(Beginning of Records for processing)
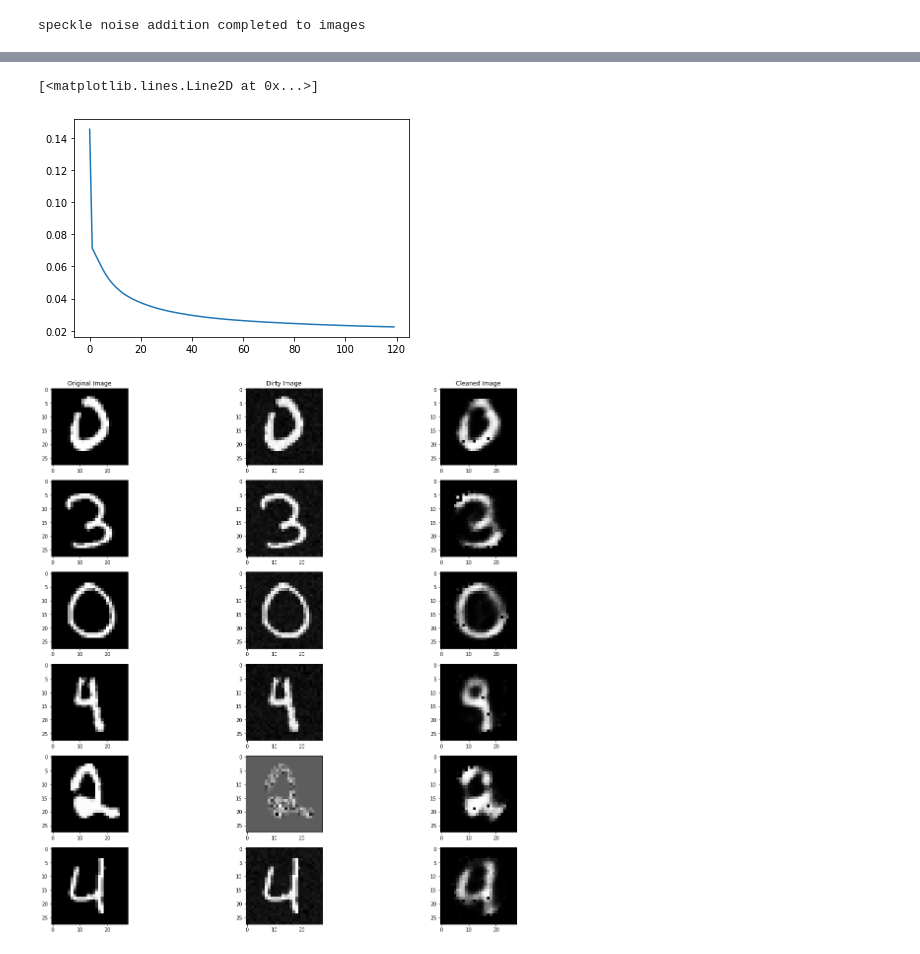
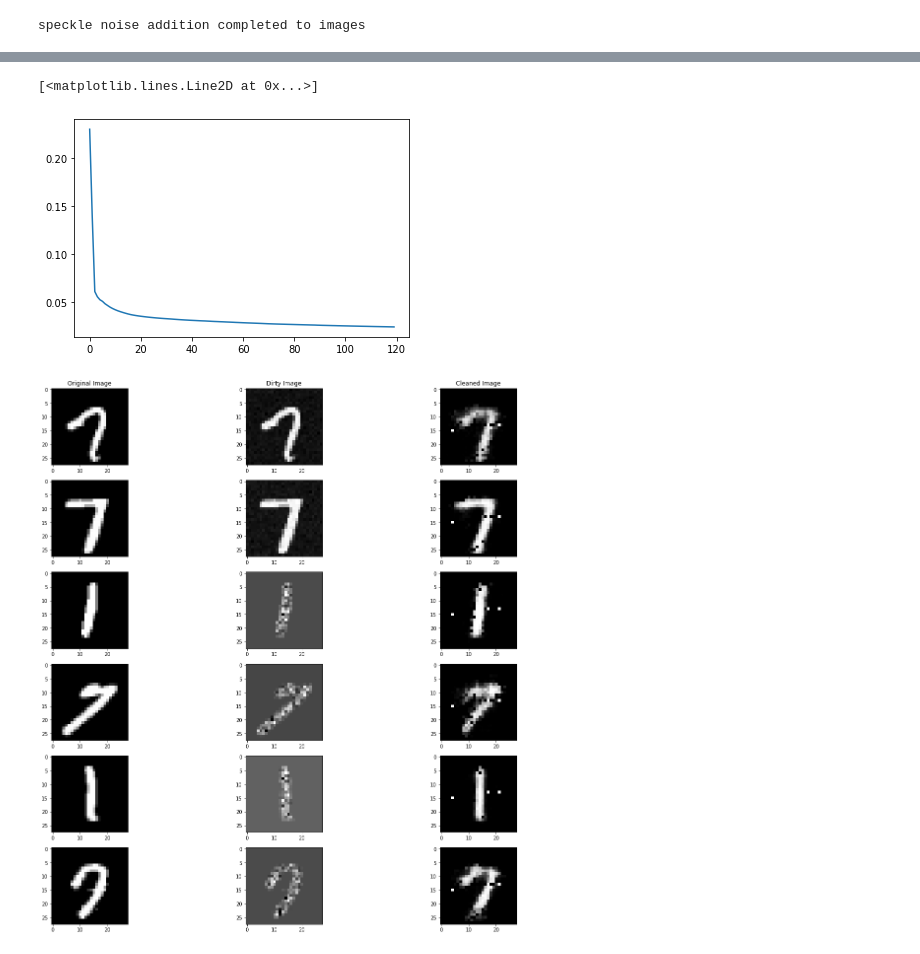
Before and after one commit to franzele21/autoencodeur_tp, a Jupyter notebook: DenoisingAutoencoder.ipynb, the cells around one changed output, grey strips where cells are left out. Drawn from its saved outputs; the diff is of its cells as text; code cells hidden in the pictures.

```diff
--- a/DenoisingAutoencoder.ipynb
+++ b/DenoisingAutoencoder.ipynb
@@ -52,8 +52,14 @@ def add_noise(img, noise_type="gaussian"):
     noise = noise.reshape(row, col)
     img   = img + img*noise
     return img
+# %%
+mnist_ = mnist.load_data()
+
+train_mask = (mnist_[0][1] == 1) | (mnist_[0][1] == 7)
+test_mask = (mnist_[1][1] == 1) | (mnist_[1][1] == 7)
+
+(xtrain, ytrain) = mnist_[0][0][train_mask], mnist_[0][1][train_mask]
+(xtest, ytest) = mnist_[1][0][test_mask], mnist_[1][1][test_mask]
 # %%
-#Here we load the dataset from keras
-(xtrain, ytrain), (xtest, ytest) = mnist.load_data()
 print("No of training datapoints:{}\nNo of Test datapoints:{}".format(len(xtrain), len(xtest)))
 # %% [output]
@@ -67,7 +73,7 @@ We shuffle them for better generalization.
 noises = ["gaussian", "speckle"]
 noise_ct = 0
 noise_id = 0
-traindata = np.zeros((60000, 28, 28))
+traindata = np.zeros((len(xtrain), 28, 28))
 
 
 
@@ -181,23 +207,23 @@ Here, we define the autoencoder model.
 """
 
 class denoising_model(nn.Module):
-  def __init__(self):
+  def __init__(self, latent_size=64, img_size=28*28):
     super(denoising_model,self).__init__()
     self.encoder = nn.Sequential(
-      nn.Linear(28*28, 256),
+      nn.Linear(img_size, 256),
       nn.ReLU(True),
       nn.Linear(256, 128),
       nn.ReLU(True),
-      nn.Linear(128, 64),
+      nn.Linear(128, latent_size),
       nn.ReLU(True)
     )
 
     self.decoder = nn.Sequential(
-      nn.Linear(64, 128),
+      nn.Linear(latent_size, 128),
       nn.ReLU(True),
       nn.Linear(128, 256),
       nn.ReLU(True),
-      nn.Linear(256, 28*28),
+      nn.Linear(256, img_size),
       nn.Sigmoid()
     )
 
@@ -275,42 +301,42 @@ Entering Epoch:  11
 plt.plot(range(len(losslist)),losslist)
 # %% [output]
 [<matplotlib.lines.Line2D at 0x...>]
-[figure, old version]
+[figure, new version]
 # %%
 """Here, we try to visualize some of the results.
   We randomly generate 6 numbers in between 1 and 10k , run them through the model,
   and show the results with comparisons
  """
 f,axes= plt.subplots(6,3,figsize=(20,20))
 axes[0,0].set_title("Original Image")
 axes[0,1].set_title("Dirty Image")
 axes[0,2].set_title("Cleaned Image")
 
-test_imgs=np.random.randint(0,10000,size=6)
+test_imgs=np.random.randint(0,len(xtest),size=6)
 for idx in range((6)):
   dirty=testset[test_imgs[idx]][0]
   clean=testset[test_imgs[idx]][1]
   label=testset[test_imgs[idx]][2]
   dirty=dirty.view(dirty.size(0),-1).type(torch.FloatTensor)
   dirty=dirty.to(device)
   output=model(dirty)
 
   output=output.view(1,28,28)
   output=output.permute(1,2,0).squeeze(2)
   output=output.detach().cpu().numpy()
 
   dirty=dirty.view(1,28,28)
   dirty=dirty.permute(1,2,0).squeeze(2)
   dirty=dirty.detach().cpu().numpy()
 
   clean=clean.permute(1,2,0).squeeze(2)
   clean=clean.detach().cpu().numpy()
 
   axes[idx,0].imshow(clean,cmap="gray")
   axes[idx,1].imshow(dirty,cmap="gray")
   axes[idx,2].imshow(output,cmap="gray")
 # %% [output]
-[figure, old version]
+[figure, new version]
 # %%
 PATH = "model"
 torch.save(model.state_dict(), PATH)  # We save the model state dict at PATH
```
Also changed, not shown: parts of 7 cells of this notebook, 1 other file.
(End of Records for processing)
** Work task **
Pictures aside, write out all of the records exactly.

** Written answer **
Before and after one commit to franzele21/autoencodeur_tp, a Jupyter notebook: DenoisingAutoencoder.ipynb, the cells around one changed output, grey strips where cells are left out. Drawn from its saved outputs; the diff is of its cells as text; code cells hidden in the pictures.

```diff
--- a/DenoisingAutoencoder.ipynb
+++ b/DenoisingAutoencoder.ipynb
@@ -52,8 +52,14 @@ def add_noise(img, noise_type="gaussian"):
     noise = noise.reshape(row, col)
     img   = img + img*noise
     return img
+# %%
+mnist_ = mnist.load_data()
+
+train_mask = (mnist_[0][1] == 1) | (mnist_[0][1] == 7)
+test_mask = (mnist_[1][1] == 1) | (mnist_[1][1] == 7)
+
+(xtrain, ytrain) = mnist_[0][0][train_mask], mnist_[0][1][train_mask]
+(xtest, ytest) = mnist_[1][0][test_mask], mnist_[1][1][test_mask]
 # %%
-#Here we load the dataset from keras
-(xtrain, ytrain), (xtest, ytest) = mnist.load_data()
 print("No of training datapoints:{}\nNo of Test datapoints:{}".format(len(xtrain), len(xtest)))
 # %% [output]
@@ -67,7 +73,7 @@ We shuffle them for better generalization.
 noises = ["gaussian", "speckle"]
 noise_ct = 0
 noise_id = 0
-traindata = np.zeros((60000, 28, 28))
+traindata = np.zeros((len(xtrain), 28, 28))
 
 
 
@@ -181,23 +207,23 @@ Here, we define the autoencoder model.
 """
 
 class denoising_model(nn.Module):
-  def __init__(self):
+  def __init__(self, latent_size=64, img_size=28*28):
     super(denoising_model,self).__init__()
     self.encoder = nn.Sequential(
-      nn.Linear(28*28, 256),
+      nn.Linear(img_size, 256),
       nn.ReLU(True),
       nn.Linear(256, 128),
       nn.ReLU(True),
-      nn.Linear(128, 64),
+      nn.Linear(128, latent_size),
       nn.ReLU(True)
     )
 
     self.decoder = nn.Sequential(
-      nn.Linear(64, 128),
+      nn.Linear(latent_size, 128),
       nn.ReLU(True),
       nn.Linear(128, 256),
       nn.ReLU(True),
-      nn.Linear(256, 28*28),
+      nn.Linear(256, img_size),
       nn.Sigmoid()
     )
 
@@ -275,42 +301,42 @@ Entering Epoch:  11
 plt.plot(range(len(losslist)),losslist)
 # %% [output]
 [<matplotlib.lines.Line2D at 0x...>]
-[figure, old version]
+[figure, new version]
 # %%
 """Here, we try to visualize some of the results.
   We randomly generate 6 numbers in between 1 and 10k , run them through the model,
   and show the results with comparisons
  """
 f,axes= plt.subplots(6,3,figsize=(20,20))
 axes[0,0].set_title("Original Image")
 axes[0,1].set_title("Dirty Image")
 axes[0,2].set_title("Cleaned Image")
 
-test_imgs=np.random.randint(0,10000,size=6)
+test_imgs=np.random.randint(0,len(xtest),size=6)
 for idx in range((6)):
   dirty=testset[test_imgs[idx]][0]
   clean=testset[test_imgs[idx]][1]
   label=testset[test_imgs[idx]][2]
   dirty=dirty.view(dirty.size(0),-1).type(torch.FloatTensor)
   dirty=dirty.to(device)
   output=model(dirty)
 
   output=output.view(1,28,28)
   output=output.permute(1,2,0).squeeze(2)
   output=output.detach().cpu().numpy()
 
   dirty=dirty.view(1,28,28)
   dirty=dirty.permute(1,2,0).squeeze(2)
   dirty=dirty.detach().cpu().numpy()
 
   clean=clean.permute(1,2,0).squeeze(2)
   clean=clean.detach().cpu().numpy()
 
   axes[idx,0].imshow(clean,cmap="gray")
   axes[idx,1].imshow(dirty,cmap="gray")
   axes[idx,2].imshow(output,cmap="gray")
 # %% [output]
-[figure, old version]
+[figure, new version]
 # %%
 PATH = "model"
 torch.save(model.state_dict(), PATH)  # We save the model state dict at PATH
```
Also changed, not shown: parts of 7 cells of this notebook, 1 other file.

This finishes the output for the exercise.